Delaware law enforcement support new bail rules for violent offenders
Reform to the state bail system moved further along as law enforcement officers from across Delaware came out to Legislative Hall in full force to support a substitute bail bill.
Nearly a dozen officers from the Wilmington Police Department were in attendance for the introduction of House Substitute 1 for House Bill 39. The legislation was introduced by Rep. Helene Keeley and has received praise from the attorney general’s office and the governor’s office as well as law enforcement agencies across the state.
The legislation was developed after a series of meetings between legislators, the AG's office, the Delaware Bail Association, ACLA and law enforcement in an effort to restructure the way the state handles bail for violent and repeat offenders.
Kathleen Jennings, Delaware state prosecutor, explained that serious offenders are given the option of cash bail and are usually only required to put up a small percentage of that bail to get out.
Under the new legislation, a person who is released on bail for a violent felony and is then re-arrested for a second distinct violent felony, will have their first bail revoked.

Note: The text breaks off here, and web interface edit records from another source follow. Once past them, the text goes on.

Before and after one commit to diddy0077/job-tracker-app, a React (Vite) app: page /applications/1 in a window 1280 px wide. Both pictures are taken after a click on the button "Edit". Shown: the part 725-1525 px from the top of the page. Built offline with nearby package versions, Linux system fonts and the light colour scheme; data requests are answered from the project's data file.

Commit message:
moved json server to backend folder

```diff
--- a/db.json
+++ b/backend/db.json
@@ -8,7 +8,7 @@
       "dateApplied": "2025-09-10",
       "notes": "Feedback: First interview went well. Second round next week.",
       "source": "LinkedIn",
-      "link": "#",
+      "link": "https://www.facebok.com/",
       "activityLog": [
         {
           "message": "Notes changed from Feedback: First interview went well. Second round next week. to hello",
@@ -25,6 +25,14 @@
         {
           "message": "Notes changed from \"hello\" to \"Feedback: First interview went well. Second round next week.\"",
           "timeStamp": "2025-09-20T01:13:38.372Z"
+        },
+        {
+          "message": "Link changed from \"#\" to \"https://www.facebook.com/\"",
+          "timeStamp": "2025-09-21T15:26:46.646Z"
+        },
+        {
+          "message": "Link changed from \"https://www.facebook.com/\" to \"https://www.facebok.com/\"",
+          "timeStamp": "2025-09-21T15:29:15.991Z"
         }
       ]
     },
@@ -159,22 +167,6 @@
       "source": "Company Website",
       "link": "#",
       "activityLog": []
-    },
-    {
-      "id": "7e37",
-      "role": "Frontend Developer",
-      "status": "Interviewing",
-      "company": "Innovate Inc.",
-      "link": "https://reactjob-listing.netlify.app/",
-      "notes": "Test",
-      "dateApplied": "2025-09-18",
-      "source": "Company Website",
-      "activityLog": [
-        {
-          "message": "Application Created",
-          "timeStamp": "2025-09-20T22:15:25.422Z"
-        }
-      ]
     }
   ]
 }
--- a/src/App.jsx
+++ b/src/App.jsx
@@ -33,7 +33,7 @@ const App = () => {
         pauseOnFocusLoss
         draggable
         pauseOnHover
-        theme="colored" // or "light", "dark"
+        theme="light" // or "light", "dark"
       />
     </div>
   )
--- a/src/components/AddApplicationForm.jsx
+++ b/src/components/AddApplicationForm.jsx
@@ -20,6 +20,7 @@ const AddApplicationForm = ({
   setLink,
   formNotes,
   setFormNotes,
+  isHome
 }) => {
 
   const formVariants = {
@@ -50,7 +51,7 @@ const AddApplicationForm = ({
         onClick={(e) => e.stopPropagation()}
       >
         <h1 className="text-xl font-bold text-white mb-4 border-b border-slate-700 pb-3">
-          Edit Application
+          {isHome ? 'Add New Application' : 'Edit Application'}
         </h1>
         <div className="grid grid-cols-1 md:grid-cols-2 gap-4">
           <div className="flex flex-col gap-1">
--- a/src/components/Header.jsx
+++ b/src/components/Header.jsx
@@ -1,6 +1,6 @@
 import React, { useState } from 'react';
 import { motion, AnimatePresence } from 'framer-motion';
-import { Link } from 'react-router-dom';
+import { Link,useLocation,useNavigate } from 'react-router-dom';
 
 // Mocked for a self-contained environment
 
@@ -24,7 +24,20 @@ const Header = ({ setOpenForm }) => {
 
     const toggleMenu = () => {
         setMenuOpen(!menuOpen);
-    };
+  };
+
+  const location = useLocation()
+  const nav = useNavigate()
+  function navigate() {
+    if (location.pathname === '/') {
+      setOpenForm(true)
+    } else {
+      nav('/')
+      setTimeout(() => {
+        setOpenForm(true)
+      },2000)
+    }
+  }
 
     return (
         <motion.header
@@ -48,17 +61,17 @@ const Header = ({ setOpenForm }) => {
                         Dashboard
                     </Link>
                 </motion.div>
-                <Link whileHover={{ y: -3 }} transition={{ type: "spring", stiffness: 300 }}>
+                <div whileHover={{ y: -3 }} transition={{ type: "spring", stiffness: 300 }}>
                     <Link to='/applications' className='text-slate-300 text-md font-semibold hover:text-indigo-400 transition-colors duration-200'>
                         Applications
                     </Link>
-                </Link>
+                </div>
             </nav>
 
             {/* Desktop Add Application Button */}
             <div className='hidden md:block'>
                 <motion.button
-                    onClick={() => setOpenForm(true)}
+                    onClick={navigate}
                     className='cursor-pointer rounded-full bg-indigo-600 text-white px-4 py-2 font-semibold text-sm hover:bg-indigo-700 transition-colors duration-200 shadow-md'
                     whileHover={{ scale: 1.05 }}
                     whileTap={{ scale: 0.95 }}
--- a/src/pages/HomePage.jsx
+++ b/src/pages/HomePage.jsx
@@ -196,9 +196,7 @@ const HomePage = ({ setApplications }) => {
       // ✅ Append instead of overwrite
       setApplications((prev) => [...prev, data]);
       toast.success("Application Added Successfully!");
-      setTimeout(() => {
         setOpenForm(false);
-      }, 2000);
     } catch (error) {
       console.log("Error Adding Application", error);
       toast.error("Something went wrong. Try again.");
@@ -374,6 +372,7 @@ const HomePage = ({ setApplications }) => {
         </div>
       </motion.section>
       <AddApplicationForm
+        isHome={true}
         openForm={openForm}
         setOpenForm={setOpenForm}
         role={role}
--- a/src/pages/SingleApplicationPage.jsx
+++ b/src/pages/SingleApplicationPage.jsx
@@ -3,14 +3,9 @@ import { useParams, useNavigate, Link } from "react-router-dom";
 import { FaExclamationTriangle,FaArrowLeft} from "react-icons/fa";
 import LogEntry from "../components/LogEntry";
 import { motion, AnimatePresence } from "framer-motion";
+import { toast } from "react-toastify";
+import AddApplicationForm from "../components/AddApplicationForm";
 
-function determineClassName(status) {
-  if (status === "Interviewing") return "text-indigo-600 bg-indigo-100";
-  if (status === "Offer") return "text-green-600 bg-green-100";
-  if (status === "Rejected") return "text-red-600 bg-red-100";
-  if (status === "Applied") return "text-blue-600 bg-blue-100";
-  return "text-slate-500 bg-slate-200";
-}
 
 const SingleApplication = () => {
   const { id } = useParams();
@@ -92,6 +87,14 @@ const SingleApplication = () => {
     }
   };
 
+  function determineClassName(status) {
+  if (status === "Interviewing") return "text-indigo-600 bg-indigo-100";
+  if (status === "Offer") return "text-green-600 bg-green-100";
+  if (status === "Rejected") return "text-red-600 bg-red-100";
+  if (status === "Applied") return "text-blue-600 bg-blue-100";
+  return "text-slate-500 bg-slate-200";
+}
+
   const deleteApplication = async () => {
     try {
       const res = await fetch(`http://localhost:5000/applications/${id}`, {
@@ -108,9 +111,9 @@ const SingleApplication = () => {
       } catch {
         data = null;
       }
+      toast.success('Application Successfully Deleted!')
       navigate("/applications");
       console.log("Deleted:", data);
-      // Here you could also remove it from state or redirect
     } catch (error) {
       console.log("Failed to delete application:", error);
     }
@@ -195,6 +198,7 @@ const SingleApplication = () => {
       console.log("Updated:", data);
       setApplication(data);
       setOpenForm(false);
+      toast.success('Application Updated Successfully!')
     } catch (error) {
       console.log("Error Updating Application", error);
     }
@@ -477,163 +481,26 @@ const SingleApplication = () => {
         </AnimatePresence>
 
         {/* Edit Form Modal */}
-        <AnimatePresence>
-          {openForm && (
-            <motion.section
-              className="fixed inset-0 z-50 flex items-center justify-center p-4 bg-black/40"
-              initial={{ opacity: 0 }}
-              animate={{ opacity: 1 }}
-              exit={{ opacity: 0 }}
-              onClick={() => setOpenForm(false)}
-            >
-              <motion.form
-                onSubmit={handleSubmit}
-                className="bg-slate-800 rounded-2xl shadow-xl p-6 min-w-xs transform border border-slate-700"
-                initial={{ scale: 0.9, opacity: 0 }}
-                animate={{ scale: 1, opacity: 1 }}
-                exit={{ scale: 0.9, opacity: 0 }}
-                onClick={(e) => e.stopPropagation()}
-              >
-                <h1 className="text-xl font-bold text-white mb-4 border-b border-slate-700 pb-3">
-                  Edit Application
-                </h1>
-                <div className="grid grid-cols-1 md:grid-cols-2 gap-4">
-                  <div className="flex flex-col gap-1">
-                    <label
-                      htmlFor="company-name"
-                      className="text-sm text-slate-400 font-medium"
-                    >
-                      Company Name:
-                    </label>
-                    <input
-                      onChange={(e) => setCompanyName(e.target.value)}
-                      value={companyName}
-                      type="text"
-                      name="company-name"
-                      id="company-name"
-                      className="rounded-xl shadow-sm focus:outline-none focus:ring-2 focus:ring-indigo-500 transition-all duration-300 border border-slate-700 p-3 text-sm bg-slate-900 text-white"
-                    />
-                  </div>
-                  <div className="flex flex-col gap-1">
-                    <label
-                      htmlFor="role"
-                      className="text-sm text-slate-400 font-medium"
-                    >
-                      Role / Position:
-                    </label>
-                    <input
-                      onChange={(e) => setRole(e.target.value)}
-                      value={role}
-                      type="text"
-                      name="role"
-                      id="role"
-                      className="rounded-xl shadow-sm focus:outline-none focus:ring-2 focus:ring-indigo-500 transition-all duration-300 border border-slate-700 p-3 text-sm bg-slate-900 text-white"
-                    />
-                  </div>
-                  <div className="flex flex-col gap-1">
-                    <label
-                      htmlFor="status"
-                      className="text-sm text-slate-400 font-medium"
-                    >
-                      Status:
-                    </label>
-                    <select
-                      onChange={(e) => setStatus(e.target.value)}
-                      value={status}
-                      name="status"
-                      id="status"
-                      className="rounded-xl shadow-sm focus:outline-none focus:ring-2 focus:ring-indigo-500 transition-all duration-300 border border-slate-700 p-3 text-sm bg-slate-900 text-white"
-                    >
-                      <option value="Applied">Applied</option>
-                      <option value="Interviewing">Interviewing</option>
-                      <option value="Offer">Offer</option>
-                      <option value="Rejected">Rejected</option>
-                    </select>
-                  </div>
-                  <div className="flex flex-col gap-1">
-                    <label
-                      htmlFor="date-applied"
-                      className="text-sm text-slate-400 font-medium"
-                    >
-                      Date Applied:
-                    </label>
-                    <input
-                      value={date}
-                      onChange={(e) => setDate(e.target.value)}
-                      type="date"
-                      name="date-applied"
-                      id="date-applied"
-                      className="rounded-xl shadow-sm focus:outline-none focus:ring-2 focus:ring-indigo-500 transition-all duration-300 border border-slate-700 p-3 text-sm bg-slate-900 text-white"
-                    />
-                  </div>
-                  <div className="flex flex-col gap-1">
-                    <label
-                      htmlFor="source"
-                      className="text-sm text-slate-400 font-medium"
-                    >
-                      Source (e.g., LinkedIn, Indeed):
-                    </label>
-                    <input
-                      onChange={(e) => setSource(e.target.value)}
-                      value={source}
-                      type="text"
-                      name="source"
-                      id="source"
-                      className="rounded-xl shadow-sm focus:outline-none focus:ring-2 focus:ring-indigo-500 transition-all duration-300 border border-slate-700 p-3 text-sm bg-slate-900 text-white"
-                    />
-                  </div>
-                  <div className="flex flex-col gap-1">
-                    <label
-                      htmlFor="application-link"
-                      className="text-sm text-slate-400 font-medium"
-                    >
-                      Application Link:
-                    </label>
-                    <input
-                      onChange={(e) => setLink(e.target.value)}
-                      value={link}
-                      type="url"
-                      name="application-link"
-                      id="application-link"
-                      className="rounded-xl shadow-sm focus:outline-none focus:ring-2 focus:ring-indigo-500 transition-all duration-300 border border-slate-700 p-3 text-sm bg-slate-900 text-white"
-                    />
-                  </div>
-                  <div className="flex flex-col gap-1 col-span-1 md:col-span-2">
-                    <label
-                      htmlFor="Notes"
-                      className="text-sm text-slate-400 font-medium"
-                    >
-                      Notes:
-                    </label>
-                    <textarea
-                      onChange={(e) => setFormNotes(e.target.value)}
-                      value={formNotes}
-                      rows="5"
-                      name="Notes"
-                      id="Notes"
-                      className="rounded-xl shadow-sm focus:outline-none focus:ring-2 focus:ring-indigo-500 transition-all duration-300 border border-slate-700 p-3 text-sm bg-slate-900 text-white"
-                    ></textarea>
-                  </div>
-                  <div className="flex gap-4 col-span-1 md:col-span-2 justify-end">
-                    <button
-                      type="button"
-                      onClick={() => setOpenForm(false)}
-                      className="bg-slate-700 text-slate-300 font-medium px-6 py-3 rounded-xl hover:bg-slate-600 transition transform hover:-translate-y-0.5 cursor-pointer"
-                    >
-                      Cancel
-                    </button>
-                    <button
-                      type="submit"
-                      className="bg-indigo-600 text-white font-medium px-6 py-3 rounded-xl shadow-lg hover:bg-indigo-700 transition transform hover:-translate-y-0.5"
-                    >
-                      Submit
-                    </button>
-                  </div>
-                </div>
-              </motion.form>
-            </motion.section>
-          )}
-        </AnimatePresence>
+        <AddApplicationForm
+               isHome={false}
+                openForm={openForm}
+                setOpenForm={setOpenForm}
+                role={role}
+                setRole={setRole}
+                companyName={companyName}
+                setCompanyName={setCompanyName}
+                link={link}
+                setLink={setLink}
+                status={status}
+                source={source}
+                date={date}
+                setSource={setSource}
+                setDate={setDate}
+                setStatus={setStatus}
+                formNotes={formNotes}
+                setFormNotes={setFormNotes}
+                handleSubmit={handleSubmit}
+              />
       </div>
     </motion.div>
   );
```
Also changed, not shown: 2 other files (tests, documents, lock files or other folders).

“The first bail will be revoked pending a superior court hearing at which the government, the state must prove, by proof positive and presumption great, the same standard for capital cases, for death penalty cases, that the new violent felony occurred,” explained Jennings. “And, if we meet that burden of proof, bail for the first offence is revoked.”
In Delaware, offenders have the constitutional right to bail so new bail must be set. The new legislation will specify that the new bail must be set at double the original bail.
Another part of the bill is that court must take into consideration “elemental, good common sense factors” when determining bail, according to Jennings.
Some of the factors include whether a firearm was used or possessed during the crime, how many felonies the offender already has and if the offence is considered witness intimidation.
It also requires the offender to show up for the bail hearing in court.
Frank Calhoun, president of the Delaware Fraternal Order of Police, represents 2,400 members of law enforcement in the state and said the legislation will be a big help for officers.
“I’m here today speaking in favor of this legislation,” said Calhoun. “When we get hired, we take an oath to protect the citizens of this entire state and I think its time we think outside the box of traditional policing. It’s time to work with our legislators and our attorney general’s office on legislation to create more pull for us to keep violent offenders in jail.”
The city of Wilmington, which has already experienced an 11% increase in shootings from last year, is one of the state’s most violent areas and Captain Matt Kurten of the Wilmington Police Department said officers see the same names of offenders popping up over and over again. He said the new legislation would cut down on crime from those offenders.
“The offenders, when they’re out on bail, if they’re going to recidivate, they’re not going to be able to stay on the streets for long once they’re placed in custody again. With a bail that’s at least doubled, we can keep them behind bars in jail where they should be,” said Kurten.
The judiciary committee approved a motion to release the legislation from committee.